• Exercise objective
Each line holding the word "setupReferencableEnumElements" must appear in the answer, copied from the entries.

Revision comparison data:
┌──
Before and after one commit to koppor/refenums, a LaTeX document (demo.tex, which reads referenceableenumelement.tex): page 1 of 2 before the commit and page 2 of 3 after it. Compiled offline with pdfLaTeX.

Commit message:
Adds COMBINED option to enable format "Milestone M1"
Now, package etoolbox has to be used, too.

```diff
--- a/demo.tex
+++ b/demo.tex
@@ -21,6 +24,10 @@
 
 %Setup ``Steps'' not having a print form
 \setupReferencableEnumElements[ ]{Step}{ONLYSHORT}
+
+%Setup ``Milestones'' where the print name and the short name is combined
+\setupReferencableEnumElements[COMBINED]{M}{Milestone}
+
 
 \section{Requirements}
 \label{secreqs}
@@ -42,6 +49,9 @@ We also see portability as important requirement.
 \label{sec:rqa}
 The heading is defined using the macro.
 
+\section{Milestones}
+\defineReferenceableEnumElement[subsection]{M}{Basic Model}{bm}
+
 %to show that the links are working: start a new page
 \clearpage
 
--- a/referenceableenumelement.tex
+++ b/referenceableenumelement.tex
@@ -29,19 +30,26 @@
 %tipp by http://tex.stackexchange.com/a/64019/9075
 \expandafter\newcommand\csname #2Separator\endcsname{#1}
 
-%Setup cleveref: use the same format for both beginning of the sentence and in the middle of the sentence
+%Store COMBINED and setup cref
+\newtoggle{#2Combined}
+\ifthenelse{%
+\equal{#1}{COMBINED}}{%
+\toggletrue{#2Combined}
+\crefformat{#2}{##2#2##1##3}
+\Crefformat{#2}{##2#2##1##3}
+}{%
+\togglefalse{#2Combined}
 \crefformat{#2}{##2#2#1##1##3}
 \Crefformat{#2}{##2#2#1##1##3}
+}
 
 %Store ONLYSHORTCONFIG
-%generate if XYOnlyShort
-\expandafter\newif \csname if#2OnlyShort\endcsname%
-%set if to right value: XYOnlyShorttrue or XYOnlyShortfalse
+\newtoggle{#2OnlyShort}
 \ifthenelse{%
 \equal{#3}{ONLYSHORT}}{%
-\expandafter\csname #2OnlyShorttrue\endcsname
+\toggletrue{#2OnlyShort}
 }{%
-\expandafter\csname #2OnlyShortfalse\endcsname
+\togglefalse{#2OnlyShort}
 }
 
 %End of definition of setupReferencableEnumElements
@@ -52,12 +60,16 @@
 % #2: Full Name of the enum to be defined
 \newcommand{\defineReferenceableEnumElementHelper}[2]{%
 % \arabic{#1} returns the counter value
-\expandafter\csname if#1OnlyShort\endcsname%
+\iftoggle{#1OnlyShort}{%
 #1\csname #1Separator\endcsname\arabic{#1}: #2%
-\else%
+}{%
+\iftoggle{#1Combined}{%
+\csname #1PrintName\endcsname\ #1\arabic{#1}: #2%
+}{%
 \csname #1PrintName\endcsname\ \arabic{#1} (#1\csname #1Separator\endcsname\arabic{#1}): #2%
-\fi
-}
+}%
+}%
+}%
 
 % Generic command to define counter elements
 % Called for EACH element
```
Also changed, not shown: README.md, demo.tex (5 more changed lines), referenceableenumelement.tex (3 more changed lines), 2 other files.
└──
• Exercise response
 \setupReferencableEnumElements[ ]{Step}{ONLYSHORT}
+\setupReferencableEnumElements[COMBINED]{M}{Milestone}
 %End of definition of setupReferencableEnumElements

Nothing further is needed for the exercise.